Build an API test for your Web application


In this tutorial, we will see how to build an API test from an existing web application. We simply need a browser and Restlet Client. The HAR file format will be used as a bridge between the two.

A web app is usually composed of a frontend and a backend. The backend exposes a REST API which is used by the frontend to consume data.

When developing new features on a web app, backend developers want to make sure they don't break existing APIs. Frontend developers, on their side, want a reliable API to build their UI layer on. This way they can focus on what really matters: designing a good user experience.

This is where API tests bring value. API tests help developement teams to ensure they don't break the API contract when doing changes in the application code.
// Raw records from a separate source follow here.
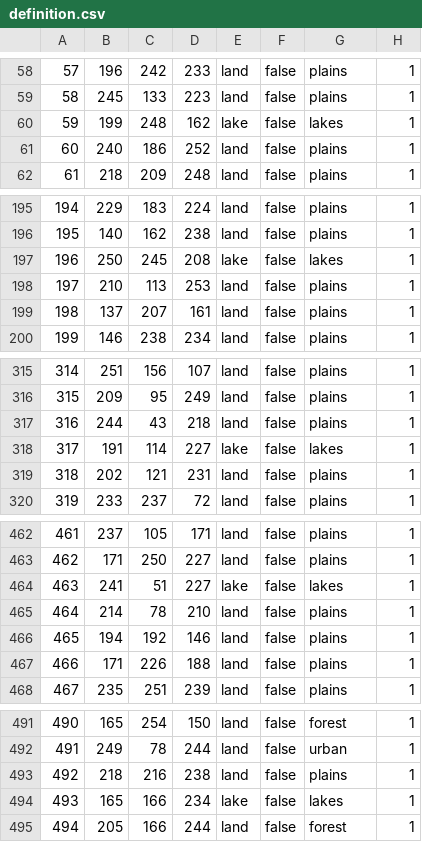
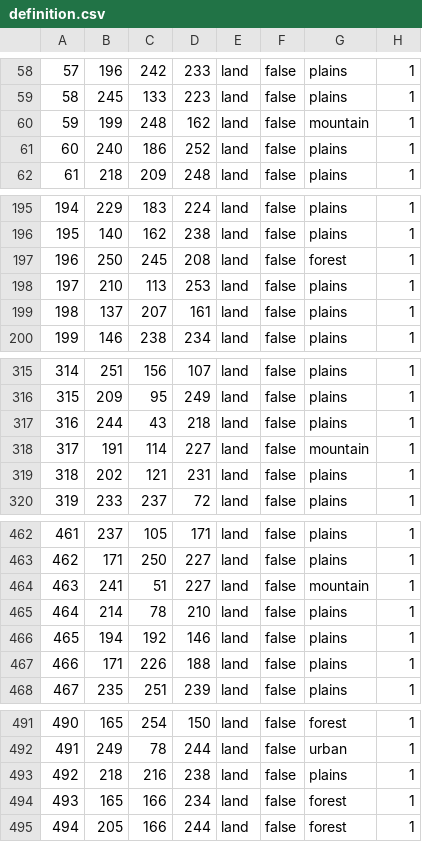
Before and after one commit to RobloxFanboy86/1V1mod, a CSV file: map/definition.csv, drawn as a sheet; only a part is shown, gaps mark what is left out; the diff covers the shown part only.

```diff
--- a/map/definition.csv
+++ b/map/definition.csv
@@ -59,3 +59,3 @@
 58;245;133;223;land;false;plains;1
-59;199;248;162;lake;false;lakes;1
+59;199;248;162;land;false;mountain;1
 60;240;186;252;land;false;plains;1
@@ -196,3 +196,3 @@
 195;140;162;238;land;false;plains;1
-196;250;245;208;lake;false;lakes;1
+196;250;245;208;land;false;forest;1
 197;210;113;253;land;false;plains;1
@@ -317,3 +317,3 @@
 316;244;43;218;land;false;plains;1
-317;191;114;227;lake;false;lakes;1
+317;191;114;227;land;false;mountain;1
 318;202;121;231;land;false;plains;1
@@ -463,3 +463,3 @@
 462;171;250;227;land;false;plains;1
-463;241;51;227;lake;false;lakes;1
+463;241;51;227;land;false;mountain;1
 464;214;78;210;land;false;plains;1
@@ -493,3 +493,3 @@
 492;218;216;238;land;false;plains;1
-493;165;166;234;lake;false;lakes;1
+493;165;166;234;land;false;forest;1
 494;205;166;244;land;false;forest;1
```
Also changed, not shown: 14 edited cells elsewhere in this file, 4 other files.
So, let's build an API test that will ensure our API contract won't be broken by accident!

Fire your favorite browser's developer tools

The first step is to open your web app in your favorite browser. Then open the browser's developer tools and select the Network tab.
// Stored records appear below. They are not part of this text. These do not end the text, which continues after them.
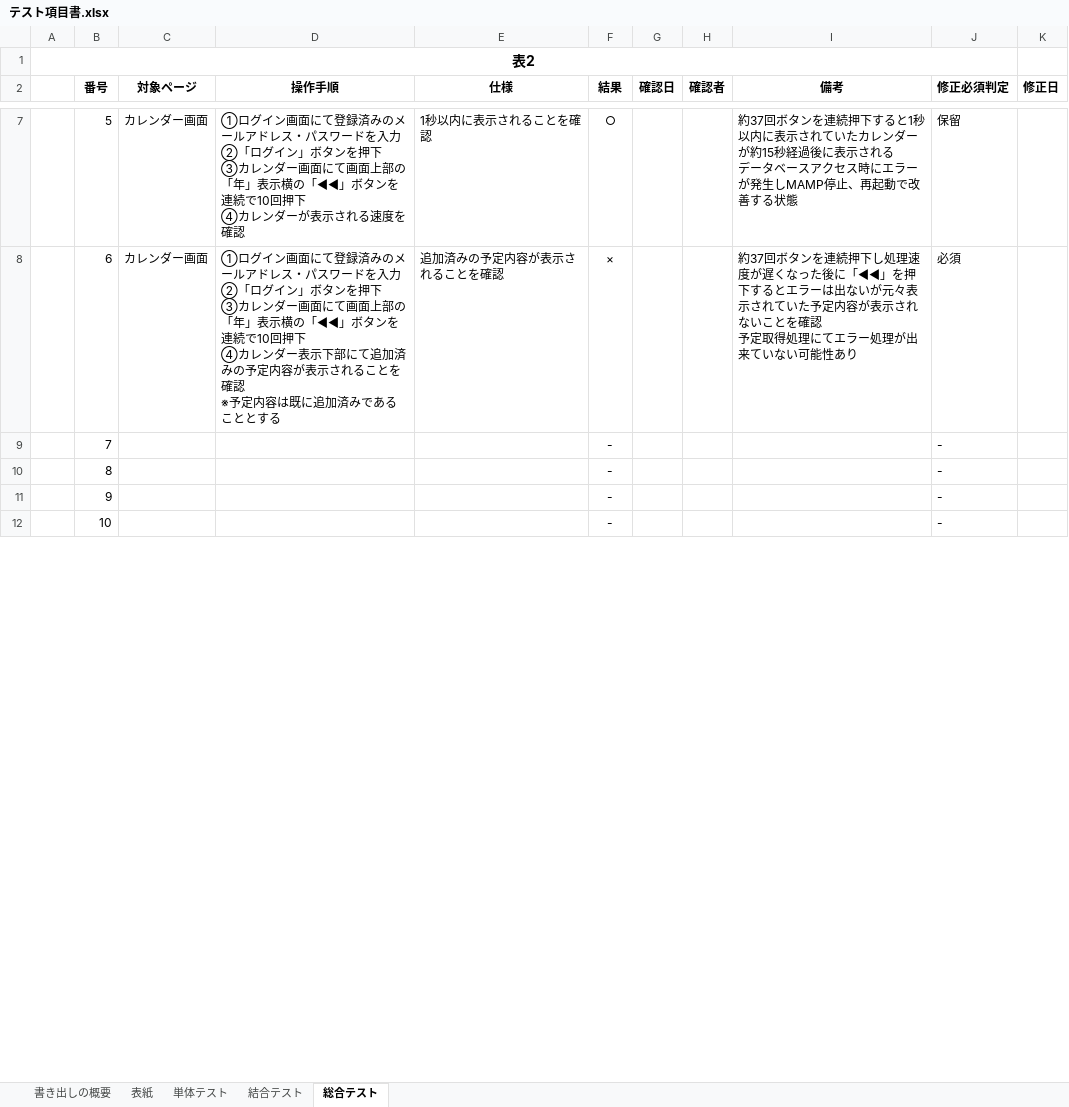
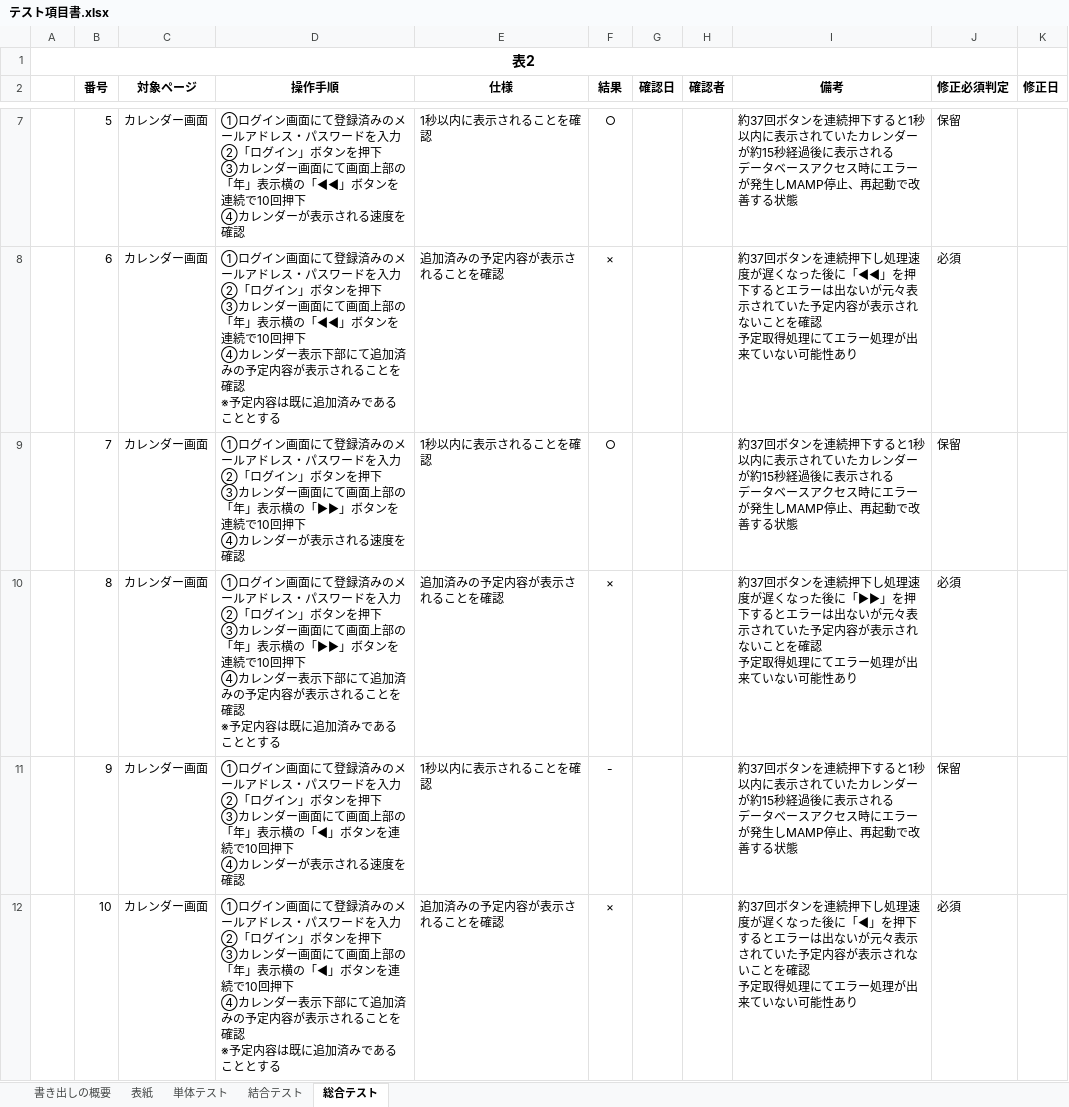
Before and after one commit to yamazakirr/portfolio, an Excel workbook: documents/テスト項目書.xlsx, sheet 総合テスト, drawn as a sheet; only a part is shown, gaps mark what is left out; values as stored, in another font and other column widths than the file's, no borders; ↵ is a line break in a cell; the diff covers the shown part only; the diff names each change by its address in the sheet, - before the commit and + after, or states it on an @@ line.

```diff
--- a/documents/テスト項目書.xlsx (sheet 総合テスト)
+++ b/documents/テスト項目書.xlsx (sheet 総合テスト)
-C9:C12 (対象ページ): (empty)
+C9:C12 (対象ページ): カレンダー画面
-D9 (操作手順): (empty)
+D9 (操作手順): ①ログイン画面にて登録済みのメールアドレス・パスワードを入力 ↵ ②「ログイン」ボタンを押下 ↵ ③カレンダー画面にて画面上部の「年」表示横の「▶▶」ボタンを連続で10回押下 ↵ ④カレンダーが表示される速度を確認
-E9 (仕様): (empty)
+E9 (仕様): 1秒以内に表示されることを確認
-F9 (結果): -
+F9 (結果): ○
-I9 (備考): (empty)
+I9 (備考): 約37回ボタンを連続押下すると1秒以内に表示されていたカレンダーが約15秒経過後に表示される ↵ データベースアクセス時にエラーが発生しMAMP停止、再起動で改善する状態
-J9 (修正必須判定): -
+J9 (修正必須判定): 保留
-D10 (操作手順): (empty)
+D10 (操作手順): ①ログイン画面にて登録済みのメールアドレス・パスワードを入力 ↵ ②「ログイン」ボタンを押下 ↵ ③カレンダー画面にて画面上部の「年」表示横の「▶▶」ボタンを連続で10回押下 ↵ ④カレンダー表示下部にて追加済みの予定内容が表示されることを確認 ↵ ※予定内容は既に追加済みであることとする
-E10 (仕様): (empty)
+E10 (仕様): 追加済みの予定内容が表示されることを確認
-F10 (結果): -
+F10 (結果): ×
-I10 (備考): (empty)
+I10 (備考): 約37回ボタンを連続押下し処理速度が遅くなった後に「▶▶」を押下するとエラーは出ないが元々表示されていた予定内容が表示されないことを確認 ↵ 予定取得処理にてエラー処理が出来ていない可能性あり
-J10 (修正必須判定): -
+J10 (修正必須判定): 必須
-D11 (操作手順): (empty)
+D11 (操作手順): ①ログイン画面にて登録済みのメールアドレス・パスワードを入力 ↵ ②「ログイン」ボタンを押下 ↵ ③カレンダー画面にて画面上部の「年」表示横の「◀」ボタンを連続で10回押下 ↵ ④カレンダーが表示される速度を確認
-E11 (仕様): (empty)
+E11 (仕様): 1秒以内に表示されることを確認
-I11 (備考): (empty)
+I11 (備考): 約37回ボタンを連続押下すると1秒以内に表示されていたカレンダーが約15秒経過後に表示される ↵ データベースアクセス時にエラーが発生しMAMP停止、再起動で改善する状態
-J11 (修正必須判定): -
+J11 (修正必須判定): 保留
-D12 (操作手順): (empty)
+D12 (操作手順): ①ログイン画面にて登録済みのメールアドレス・パスワードを入力 ↵ ②「ログイン」ボタンを押下 ↵ ③カレンダー画面にて画面上部の「年」表示横の「◀」ボタンを連続で10回押下 ↵ ④カレンダー表示下部にて追加済みの予定内容が表示されることを確認 ↵ ※予定内容は既に追加済みであることとする
-E12 (仕様): (empty)
+E12 (仕様): 追加済みの予定内容が表示されることを確認
-F12 (結果): -
+F12 (結果): ×
-I12 (備考): (empty)
+I12 (備考): 約37回ボタンを連続押下し処理速度が遅くなった後に「◀」を押下するとエラーは出ないが元々表示されていた予定内容が表示されないことを確認 ↵ 予定取得処理にてエラー処理が出来ていない可能性あり
-J12 (修正必須判定): -
+J12 (修正必須判定): 必須
```
Also changed, not shown: 55 edited cells elsewhere in this sheet, sheet 結合テスト, sheet 単体テスト, 1 other file.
Open network tab

Note: This tutorial is illustrated by screenshots of a web and mobile app that allows users to browse Quentin Tarantino's filmography.
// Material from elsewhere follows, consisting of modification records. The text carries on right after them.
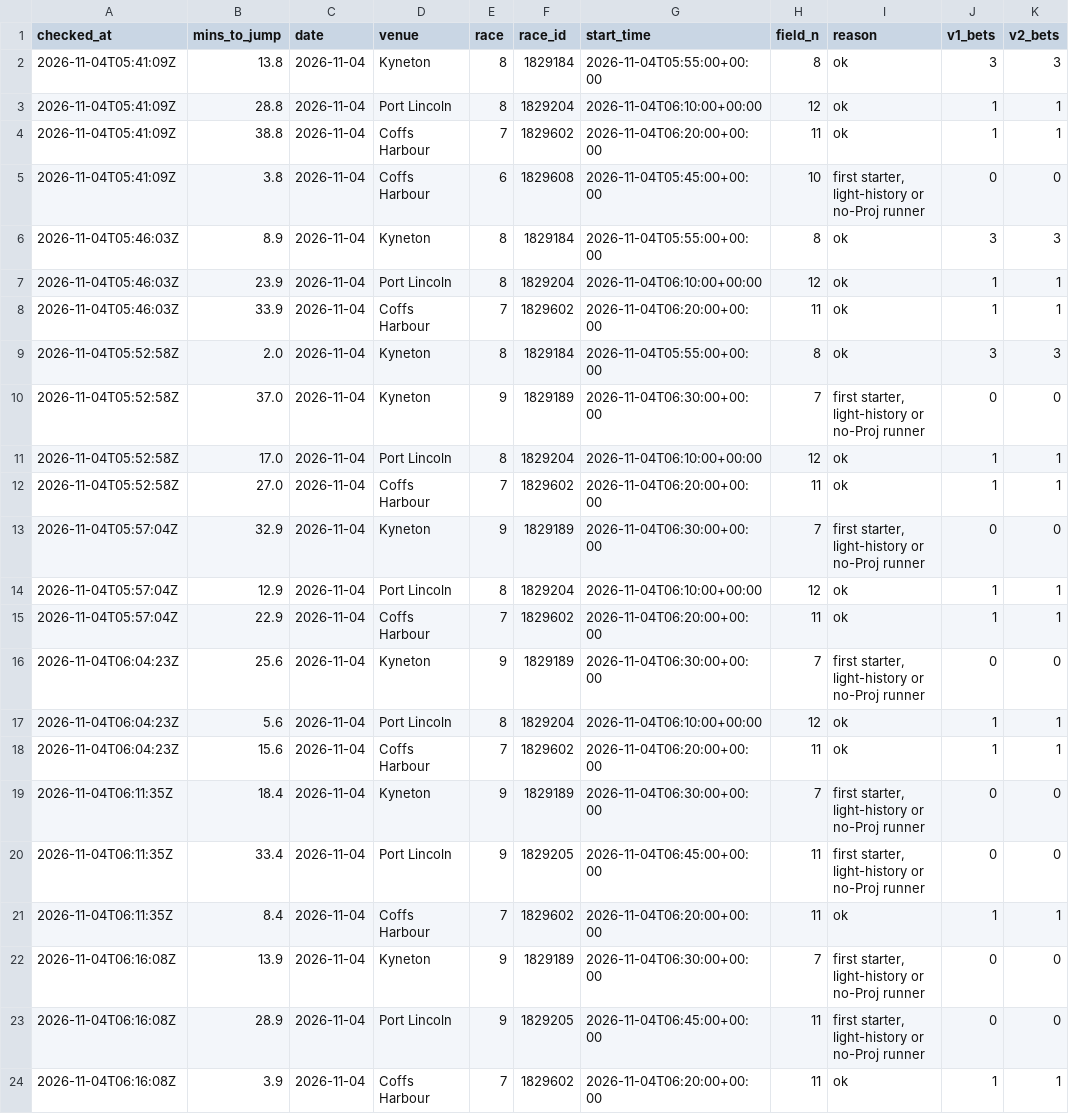
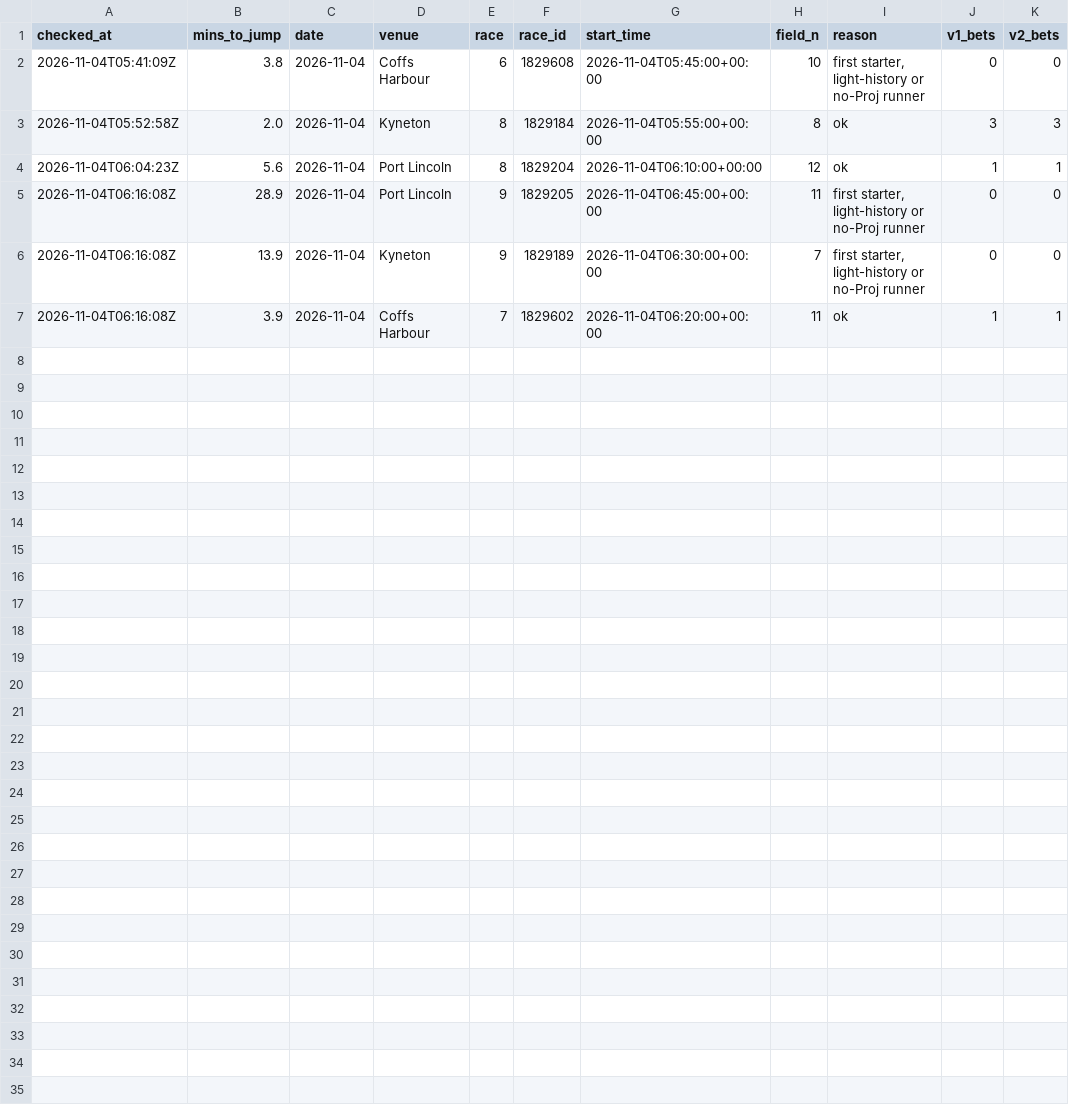
Before and after one commit to mattdwyer01/TopRate, a CSV file: volume_races_log.csv, drawn as a sheet.

```diff
--- a/volume_races_log.csv
+++ b/volume_races_log.csv
@@ -1,24 +1,7 @@
 checked_at,mins_to_jump,date,venue,race,race_id,start_time,field_n,reason,v1_bets,v2_bets
-2026-11-04T05:41:09Z,13.8,2026-11-04,Kyneton,8,1829184,2026-11-04T05:55:00+00:00,8,ok,3,3
-2026-11-04T05:41:09Z,28.8,2026-11-04,Port Lincoln,8,1829204,2026-11-04T06:10:00+00:00,12,ok,1,1
-2026-11-04T05:41:09Z,38.8,2026-11-04,Coffs Harbour,7,1829602,2026-11-04T06:20:00+00:00,11,ok,1,1
 2026-11-04T05:41:09Z,3.8,2026-11-04,Coffs Harbour,6,1829608,2026-11-04T05:45:00+00:00,10,"first starter, light-history or no-Proj runner",0,0
-2026-11-04T05:46:03Z,8.9,2026-11-04,Kyneton,8,1829184,2026-11-04T05:55:00+00:00,8,ok,3,3
-2026-11-04T05:46:03Z,23.9,2026-11-04,Port Lincoln,8,1829204,2026-11-04T06:10:00+00:00,12,ok,1,1
-2026-11-04T05:46:03Z,33.9,2026-11-04,Coffs Harbour,7,1829602,2026-11-04T06:20:00+00:00,11,ok,1,1
 2026-11-04T05:52:58Z,2.0,2026-11-04,Kyneton,8,1829184,2026-11-04T05:55:00+00:00,8,ok,3,3
-2026-11-04T05:52:58Z,37.0,2026-11-04,Kyneton,9,1829189,2026-11-04T06:30:00+00:00,7,"first starter, light-history or no-Proj runner",0,0
-2026-11-04T05:52:58Z,17.0,2026-11-04,Port Lincoln,8,1829204,2026-11-04T06:10:00+00:00,12,ok,1,1
-2026-11-04T05:52:58Z,27.0,2026-11-04,Coffs Harbour,7,1829602,2026-11-04T06:20:00+00:00,11,ok,1,1
-2026-11-04T05:57:04Z,32.9,2026-11-04,Kyneton,9,1829189,2026-11-04T06:30:00+00:00,7,"first starter, light-history or no-Proj runner",0,0
-2026-11-04T05:57:04Z,12.9,2026-11-04,Port Lincoln,8,1829204,2026-11-04T06:10:00+00:00,12,ok,1,1
-2026-11-04T05:57:04Z,22.9,2026-11-04,Coffs Harbour,7,1829602,2026-11-04T06:20:00+00:00,11,ok,1,1
-2026-11-04T06:04:23Z,25.6,2026-11-04,Kyneton,9,1829189,2026-11-04T06:30:00+00:00,7,"first starter, light-history or no-Proj runner",0,0
 2026-11-04T06:04:23Z,5.6,2026-11-04,Port Lincoln,8,1829204,2026-11-04T06:10:00+00:00,12,ok,1,1
-2026-11-04T06:04:23Z,15.6,2026-11-04,Coffs Harbour,7,1829602,2026-11-04T06:20:00+00:00,11,ok,1,1
-2026-11-04T06:11:35Z,18.4,2026-11-04,Kyneton,9,1829189,2026-11-04T06:30:00+00:00,7,"first starter, light-history or no-Proj runner",0,0
-2026-11-04T06:11:35Z,33.4,2026-11-04,Port Lincoln,9,1829205,2026-11-04T06:45:00+00:00,11,"first starter, light-history or no-Proj runner",0,0
-2026-11-04T06:11:35Z,8.4,2026-11-04,Coffs Harbour,7,1829602,2026-11-04T06:20:00+00:00,11,ok,1,1
+2026-11-04T06:16:08Z,28.9,2026-11-04,Port Lincoln,9,1829205,2026-11-04T06:45:00+00:00,11,"first starter, light-history or no-Proj runner",0,0
 2026-11-04T06:16:08Z,13.9,2026-11-04,Kyneton,9,1829189,2026-11-04T06:30:00+00:00,7,"first starter, light-history or no-Proj runner",0,0
-2026-11-04T06:16:08Z,28.9,2026-11-04,Port Lincoln,9,1829205,2026-11-04T06:45:00+00:00,11,"first starter, light-history or no-Proj runner",0,0
 2026-11-04T06:16:08Z,3.9,2026-11-04,Coffs Harbour,7,1829602,2026-11-04T06:20:00+00:00,11,ok,1,1
```
Also changed, not shown: volume_bets_log.csv, 1 other file.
Use your web app!

The idea here is to use your web app, reproducing a user's sequence of actions. Your webapp’s frontend will call the backend API as you navigate through the different screens. You can see requests being sent in the browser’s Network tab.

Use your web app

Extract network interaction as HAR

Save or Copy all these network exchanges in HAR format. HAR (HTTP Archive) is a JSON-based archive file aimed at storing a web browser’s network interaction.

Save HAR

Import HAR into Restlet Client

Open Restlet Client, switch to Scenarios tab and import your HAR.

Import HAR

In the HAR import dialog, upload your .har file and select the requests to be included in your API test. Filtering capabilities can be used to hide requests that does not target the backend API you want to test (such as images, CSS, Javascript...).

Filter requests

Next step is to save this sequence of requests into a Scenario. This can be done by using the "Create" menu at the bottom of the save dialog.

Save requests into a scenario

In Restlet Client, a Scenario is an ordered sequence of requests that closely emulates real-life usage of the API. And that's exactly what we need for testing our web API!

Great! You now have an Scenario that reproduce your interaction with the web API. You can run it and see requests being sent by Restlet Client.

API Scenario

Add assertions to your scenario

The final step to build a Test Scenario is to add assertions to requests that compose your scenario. Assertions will ensure your API is behaving as expected.

A good starting point is to check the response status code (for example we usually expect a 200 status code for a GET request).

Add assertions

You can then go further by creating assertions on response headers and body. Head over to the user guide to learn more about assertions.

Congratulations, you've made it through this tutorial! You have built a first test scenario for your web API.

If you have questions or suggestions, feel free to contact us via the in-app messaging located at the bottom right of your screen.